St Kitts Off the Beach
For those that want a beach break, St. Kitts is worth exploring.
St. Kitts Scenic Railway
If you like trains, a good way to view the island is on the St. Kitts Scenic Railway. It was completed in 1926 and is known as the “last Railway in the West Indies”.
Their three-hour excursion takes guests on a circle around the island. The first 18 miles are via a narrow gauge diesel train and the last 12 miles are by sightseeing bus.
The fun starts with an open bar upon departure. (I did not realize Piña Coladas make a wonderful breakfast drink.)
During our clickity-clack run at 10 mph, an announcer told us the train’s history as well as points of interest on the route.
These included bridges, scenic views, mountains, churches, and ruins of sugar plantations.
On board, two St Kitts traditional masquerade dancers performed for tips. http://www.stkittsscenicrailway.com
Fairview Great House and Rum Tasting
The restored Fairview Great House & Botanical Garden is an example of classic colonial architecture that was built in 1701.
Part one of this tour started with an energetic guide named Tasheba. She explained the history of the house and then led us around the various rooms.
Here we saw period furniture. This included four posted beds, desks, wooden commode toilets, and a dining table for 16.
Visitors were allowed to enjoy the views of the Caribbean Sea and Nevis from the large balcony.
The house tour continued to the kitchen where we viewed the original volcanic stone and brick oven. It finished in the stone basement where there is a room dedicated to St. Kitts slavery past. Kan Tours
Part two of the visit continued to a lecture room complete with a slide show on the Shipwreck brand of flavored rums mixed in St Kitts. (www.brinleygoldshipwreck.com)

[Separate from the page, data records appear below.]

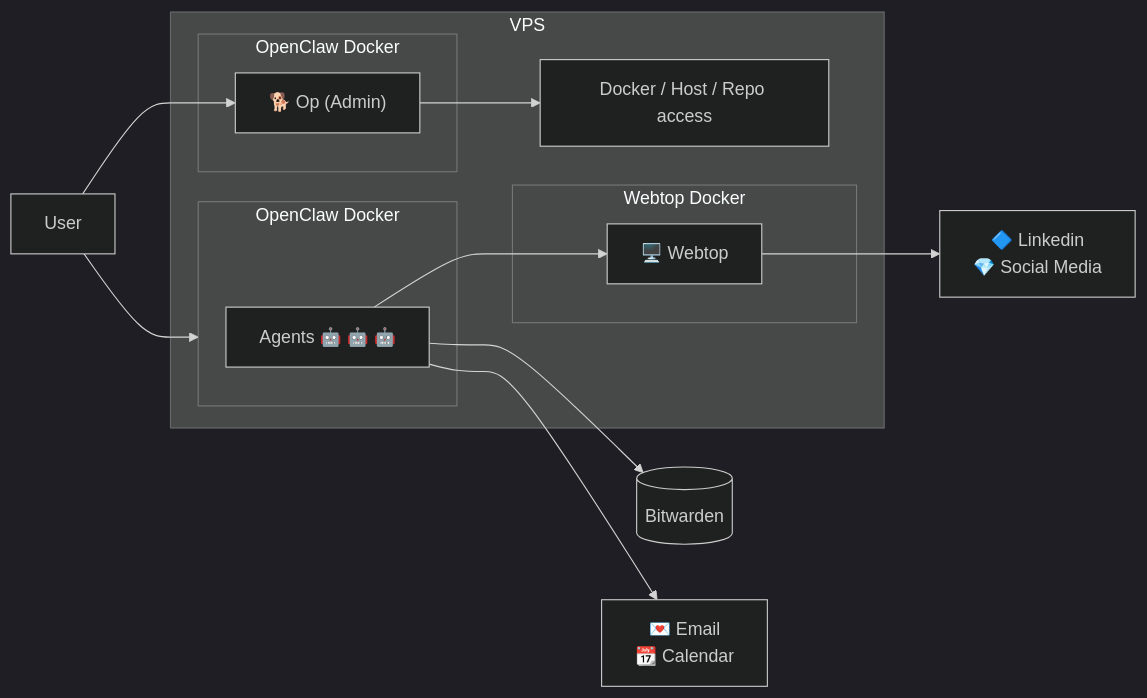
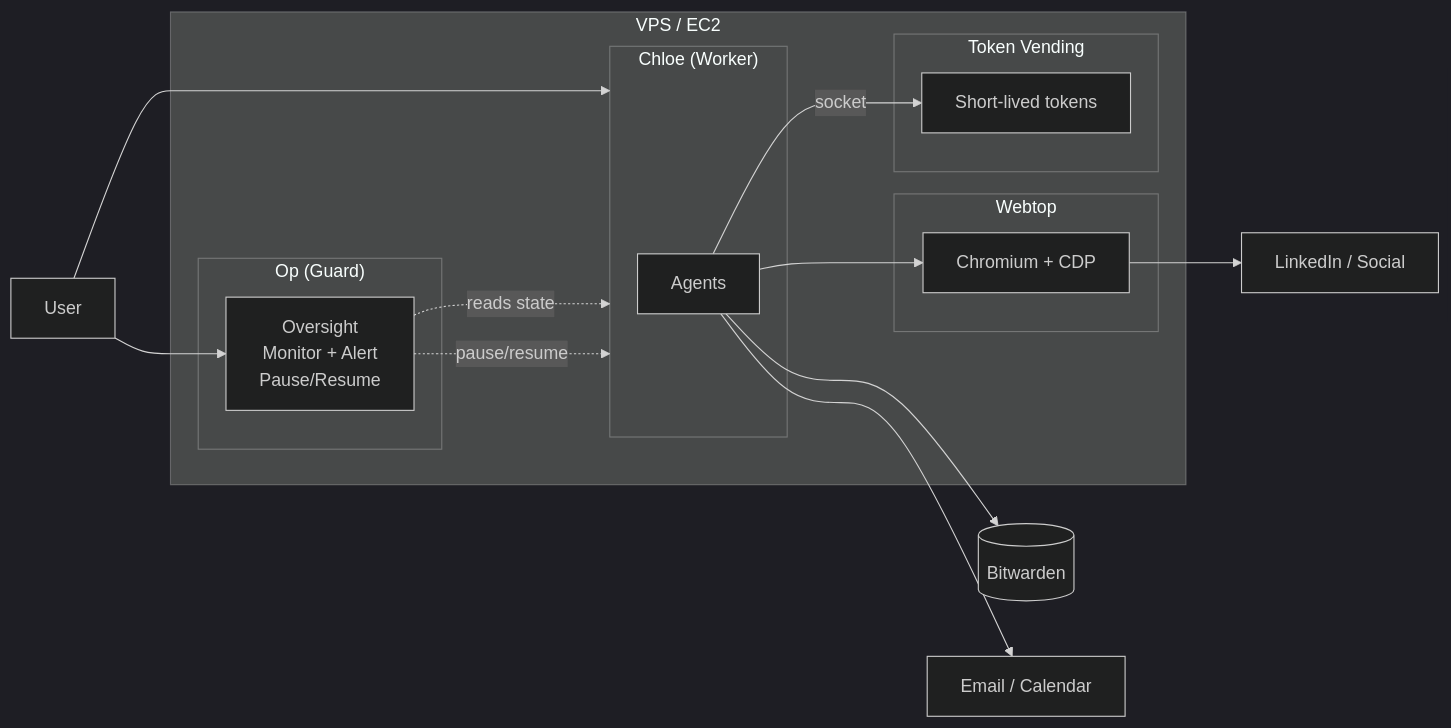
One commit to nickbanqora/op-and-chloe changed the diagram in README.md. Above: the diagram before and after it, drawn with Mermaid (dark theme). The commit also changed other lines of this file, not shown here.

First line of the commit message:
Rewrite README to reflect current architecture

````diff
--- a/README.md
+++ b/README.md
@@ -176,28 +76,30 @@
 ```mermaid
 flowchart LR
   U[User]
   BW[(Bitwarden)]
-  subgraph VPS["VPS"]
- 
-    subgraph Chloe["OpenClaw Docker"]
-      A[Agents 🤖 🤖 🤖]
+  subgraph VPS["VPS / EC2"]
+
+    subgraph Chloe["Chloe (Worker)"]
+      A[Agents]
     end
-    subgraph OPD["OpenClaw Docker"]
-      Op["🐕 Op (Admin)"]
+    subgraph OpD["Op (Guard)"]
+      Op["Oversight\nMonitor + Alert\nPause/Resume"]
     end
-    
-    subgraph Docker[Webtop Docker]
-      B["🖥️  Webtop"]
+    subgraph Browser["Webtop"]
+      B["Chromium + CDP"]
     end
-    D[Docker / Host / Repo access]
+    subgraph TV["Token Vending"]
+      T["Short-lived tokens"]
+    end
   end
 
   U --> Chloe
-  Op --> D
+  U --> Op
+  Op -.->|reads state| Chloe
+  Op -.->|pause/resume| Chloe
   A --> B
   A --> BW
-  A --> E[💌 Email<br />📆 Calendar]
-  U --> Op
-  B --> S[🔷 Linkedin<br /> 💎 Social Media]
-  
+  A -->|socket| T
+  A --> E["Email / Calendar"]
+  B --> S["LinkedIn / Social"]
 ```
````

Guests were given tastes of a four-year-aged spiced rum along with four flavored rums. After the tour, take a stroll around the 2 ½ acre garden or take a dip in their pool.

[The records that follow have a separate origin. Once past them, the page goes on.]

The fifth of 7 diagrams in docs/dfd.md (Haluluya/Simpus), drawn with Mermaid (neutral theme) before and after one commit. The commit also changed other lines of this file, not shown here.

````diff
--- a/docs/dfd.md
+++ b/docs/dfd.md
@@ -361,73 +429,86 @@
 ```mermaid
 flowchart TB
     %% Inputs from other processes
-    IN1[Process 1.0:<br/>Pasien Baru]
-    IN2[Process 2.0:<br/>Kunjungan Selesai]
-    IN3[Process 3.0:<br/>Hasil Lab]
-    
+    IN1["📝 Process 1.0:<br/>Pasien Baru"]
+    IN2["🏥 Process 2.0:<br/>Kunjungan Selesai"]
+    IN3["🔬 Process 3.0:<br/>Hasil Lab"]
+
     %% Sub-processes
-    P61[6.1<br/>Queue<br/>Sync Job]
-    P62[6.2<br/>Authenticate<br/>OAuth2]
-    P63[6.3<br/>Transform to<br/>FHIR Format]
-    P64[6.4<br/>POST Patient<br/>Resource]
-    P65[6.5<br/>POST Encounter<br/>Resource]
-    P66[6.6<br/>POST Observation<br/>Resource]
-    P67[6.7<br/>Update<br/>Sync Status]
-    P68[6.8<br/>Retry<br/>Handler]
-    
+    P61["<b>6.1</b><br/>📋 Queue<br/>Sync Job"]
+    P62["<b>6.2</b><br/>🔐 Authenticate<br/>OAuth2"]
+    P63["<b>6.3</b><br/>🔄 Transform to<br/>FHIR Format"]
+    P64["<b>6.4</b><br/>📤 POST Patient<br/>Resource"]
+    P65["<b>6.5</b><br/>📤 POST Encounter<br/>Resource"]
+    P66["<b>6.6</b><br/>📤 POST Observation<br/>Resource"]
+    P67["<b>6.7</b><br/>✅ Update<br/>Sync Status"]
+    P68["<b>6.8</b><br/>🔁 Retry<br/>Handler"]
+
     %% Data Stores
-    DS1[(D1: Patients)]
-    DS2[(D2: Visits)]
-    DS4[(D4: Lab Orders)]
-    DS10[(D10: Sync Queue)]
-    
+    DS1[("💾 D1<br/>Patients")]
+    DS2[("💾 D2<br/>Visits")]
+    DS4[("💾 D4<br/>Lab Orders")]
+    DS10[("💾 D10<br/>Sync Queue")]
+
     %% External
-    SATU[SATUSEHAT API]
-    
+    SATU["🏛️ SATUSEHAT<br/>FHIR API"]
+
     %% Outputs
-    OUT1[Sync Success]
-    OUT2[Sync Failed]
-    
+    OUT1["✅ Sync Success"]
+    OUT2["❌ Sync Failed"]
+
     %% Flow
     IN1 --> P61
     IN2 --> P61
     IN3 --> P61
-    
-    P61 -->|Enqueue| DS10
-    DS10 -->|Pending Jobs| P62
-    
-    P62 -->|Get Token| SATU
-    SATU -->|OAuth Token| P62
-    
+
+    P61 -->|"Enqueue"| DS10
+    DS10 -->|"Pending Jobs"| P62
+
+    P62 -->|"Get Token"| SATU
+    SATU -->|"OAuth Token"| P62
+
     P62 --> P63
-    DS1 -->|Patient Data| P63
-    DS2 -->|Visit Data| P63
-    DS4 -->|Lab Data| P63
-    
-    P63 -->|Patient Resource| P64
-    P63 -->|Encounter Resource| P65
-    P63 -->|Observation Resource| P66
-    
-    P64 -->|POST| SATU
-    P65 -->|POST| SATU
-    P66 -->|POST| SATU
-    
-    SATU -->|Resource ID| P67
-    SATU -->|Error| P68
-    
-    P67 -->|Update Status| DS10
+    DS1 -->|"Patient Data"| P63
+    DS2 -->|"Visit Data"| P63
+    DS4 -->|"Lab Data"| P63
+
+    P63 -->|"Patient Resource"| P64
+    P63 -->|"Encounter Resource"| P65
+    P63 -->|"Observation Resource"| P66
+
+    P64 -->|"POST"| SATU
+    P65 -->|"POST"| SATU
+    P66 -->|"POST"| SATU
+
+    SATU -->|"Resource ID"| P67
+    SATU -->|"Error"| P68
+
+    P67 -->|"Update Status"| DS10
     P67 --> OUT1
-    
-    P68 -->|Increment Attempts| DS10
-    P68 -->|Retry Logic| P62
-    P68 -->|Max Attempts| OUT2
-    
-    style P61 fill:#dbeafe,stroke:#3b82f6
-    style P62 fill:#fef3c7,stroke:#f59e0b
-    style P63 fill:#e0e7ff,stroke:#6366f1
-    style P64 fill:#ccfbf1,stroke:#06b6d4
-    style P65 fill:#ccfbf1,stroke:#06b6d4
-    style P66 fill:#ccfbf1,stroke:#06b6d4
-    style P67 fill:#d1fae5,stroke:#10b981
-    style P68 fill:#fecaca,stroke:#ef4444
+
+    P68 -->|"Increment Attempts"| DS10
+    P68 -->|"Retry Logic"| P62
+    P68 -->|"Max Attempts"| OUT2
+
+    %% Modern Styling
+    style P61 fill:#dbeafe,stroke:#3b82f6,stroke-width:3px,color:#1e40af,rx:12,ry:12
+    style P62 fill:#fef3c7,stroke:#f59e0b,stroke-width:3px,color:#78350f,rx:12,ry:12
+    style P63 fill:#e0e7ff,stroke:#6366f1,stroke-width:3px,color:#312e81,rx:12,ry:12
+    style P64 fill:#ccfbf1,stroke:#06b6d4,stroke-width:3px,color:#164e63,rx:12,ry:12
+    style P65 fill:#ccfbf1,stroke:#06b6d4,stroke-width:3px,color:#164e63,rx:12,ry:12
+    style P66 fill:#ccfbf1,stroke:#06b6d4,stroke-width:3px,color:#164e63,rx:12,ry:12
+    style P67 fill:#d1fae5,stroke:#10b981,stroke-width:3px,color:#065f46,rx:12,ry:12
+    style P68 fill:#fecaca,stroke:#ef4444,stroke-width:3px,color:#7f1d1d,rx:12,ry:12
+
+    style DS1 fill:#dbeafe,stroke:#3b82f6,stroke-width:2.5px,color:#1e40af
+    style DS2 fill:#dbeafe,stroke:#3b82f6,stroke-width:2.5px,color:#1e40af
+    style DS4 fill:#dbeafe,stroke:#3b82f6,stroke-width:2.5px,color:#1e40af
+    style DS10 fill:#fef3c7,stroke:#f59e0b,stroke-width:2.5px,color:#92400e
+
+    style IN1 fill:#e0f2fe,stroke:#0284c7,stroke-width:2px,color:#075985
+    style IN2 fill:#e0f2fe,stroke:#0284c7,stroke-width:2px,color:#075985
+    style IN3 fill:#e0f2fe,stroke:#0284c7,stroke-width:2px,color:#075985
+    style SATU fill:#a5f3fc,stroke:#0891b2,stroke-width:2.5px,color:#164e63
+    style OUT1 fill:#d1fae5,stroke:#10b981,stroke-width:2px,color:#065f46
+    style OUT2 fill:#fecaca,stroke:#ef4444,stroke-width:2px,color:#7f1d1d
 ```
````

UNESCO Fortress with a View
The Brimstone Fortress National Park is one of St. Kitts most popular destinations.
Sitting majestically at 800 feet high on 37 acres, it was once called the Gibraltar of the West Indies. It is multilevel with walls seven to 12 feet thick and canons all around.

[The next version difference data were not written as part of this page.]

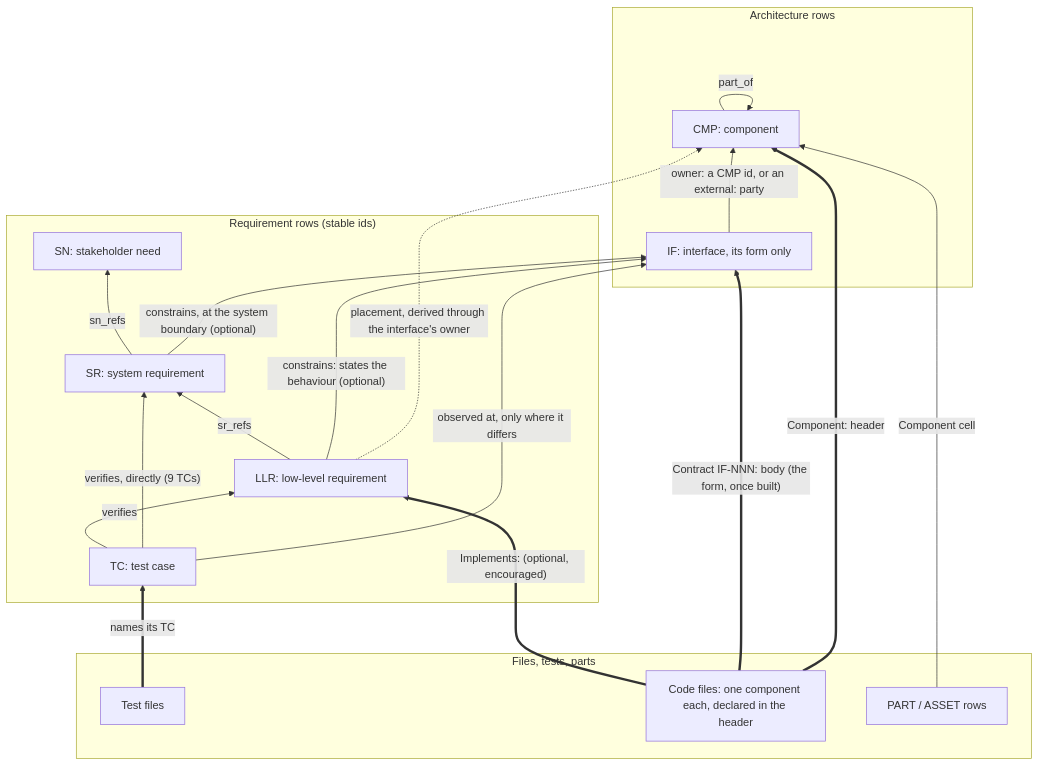
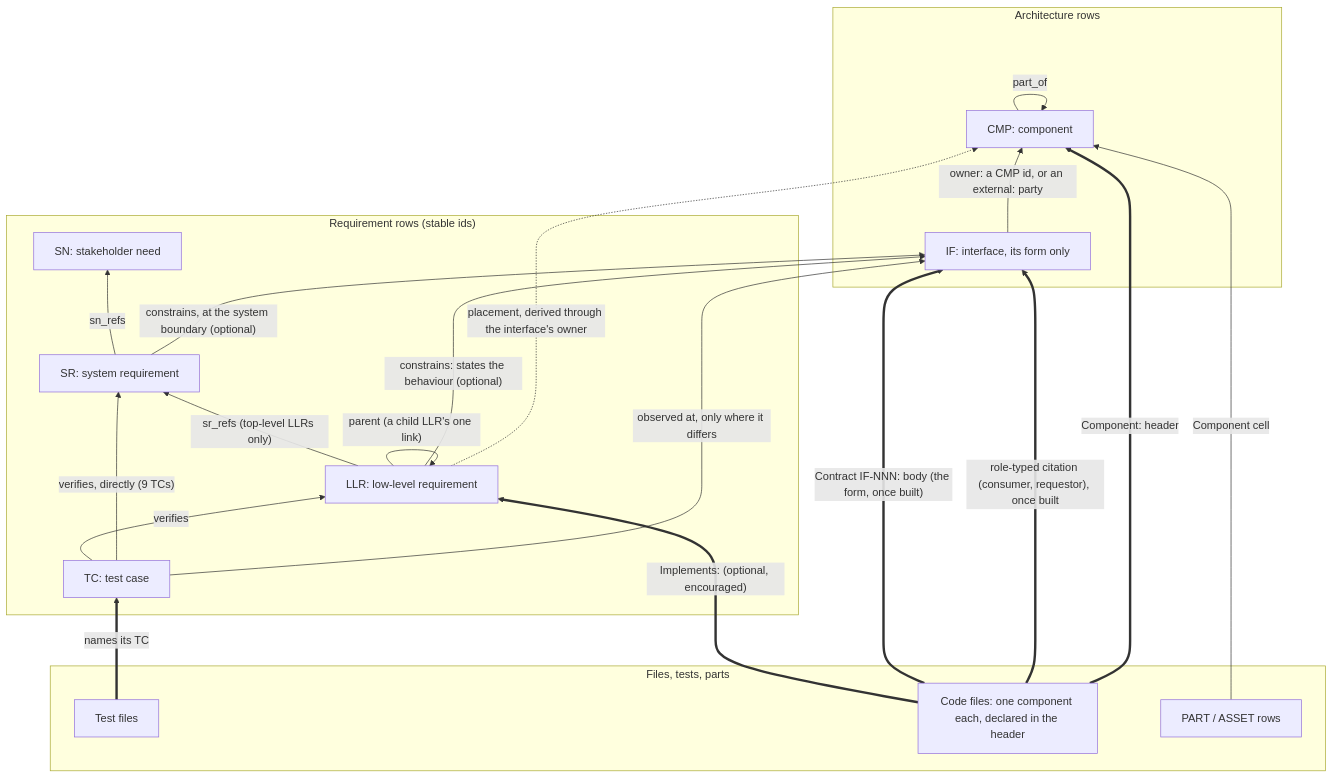
The diagram in docs/plans/2026-10-11-review-churn/pointer-rules.md (diytechy/ai-template), drawn with Mermaid before and after one commit. The commit also changed other lines of this file and 12 other files, not shown here.

````diff
--- a/docs/plans/2026-10-11-review-churn/pointer-rules.md
+++ b/docs/plans/2026-10-11-review-churn/pointer-rules.md
@@ -19,34 +21,36 @@
 ```mermaid
 flowchart BT
   subgraph REQ["Requirement rows (stable ids)"]
     SN["SN: stakeholder need"]
     SR["SR: system requirement"]
     LLR["LLR: low-level requirement"]
     TC["TC: test case"]
   end
   subgraph ARCH["Architecture rows"]
     IF["IF: interface, its form only"]
     CMP["CMP: component"]
   end
   subgraph REAL["Files, tests, parts"]
     TESTS["Test files"]
     CODE["Code files: one component each, declared in the header"]
     PARTS["PART / ASSET rows"]
   end
 
   SR -->|sn_refs| SN
-  LLR -->|sr_refs| SR
+  LLR -->|"sr_refs (top-level LLRs only)"| SR
+  LLR -->|"parent (a child LLR's one link)"| LLR
   TC -->|verifies| LLR
   TC -->|"verifies, directly (9 TCs)"| SR
   LLR -->|"constrains: states the behaviour (optional)"| IF
   SR -->|"constrains, at the system boundary (optional)"| IF
   TC -->|"observed at, only where it differs"| IF
   IF -->|"owner: a CMP id, or an external: party"| CMP
   CMP -->|part_of| CMP
   TESTS ==>|"names its TC"| TC
   CODE ==>|"Implements: (optional, encouraged)"| LLR
   CODE ==>|"Contract IF-NNN: body (the form, once built)"| IF
+  CODE ==>|"role-typed citation (consumer, requestor), once built"| IF
   CODE ==>|"Component: header"| CMP
   PARTS -->|Component cell| CMP
   LLR -. "placement, derived through the interface's owner" .-> CMP
 ```
````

Brimstone’s history began in the 1690s with several cannons placed atop it.
It was considered complete in the 1790s and is one of the best-preserved fortifications in the Western Hemisphere.
Restored rooms of the fort act as a museum detailing what life was like.
Even if you are not a fan of military history, come to this side of St. Kitts for the views of the nearby islands.
On a clear day, you can see St. Martin 50 miles away. www.brimstonehillfortress.org
Wingfield Estate and Old Road Rum
The Wingfield Estate is a former sugar plantation founded in 1625. On the grounds are the picturesque ruins of the sugar and rum production.
This includes the lime kiln, St Kitts’ tallest stone chimney (step inside for a cool view), and an aqueduct that powered the mill.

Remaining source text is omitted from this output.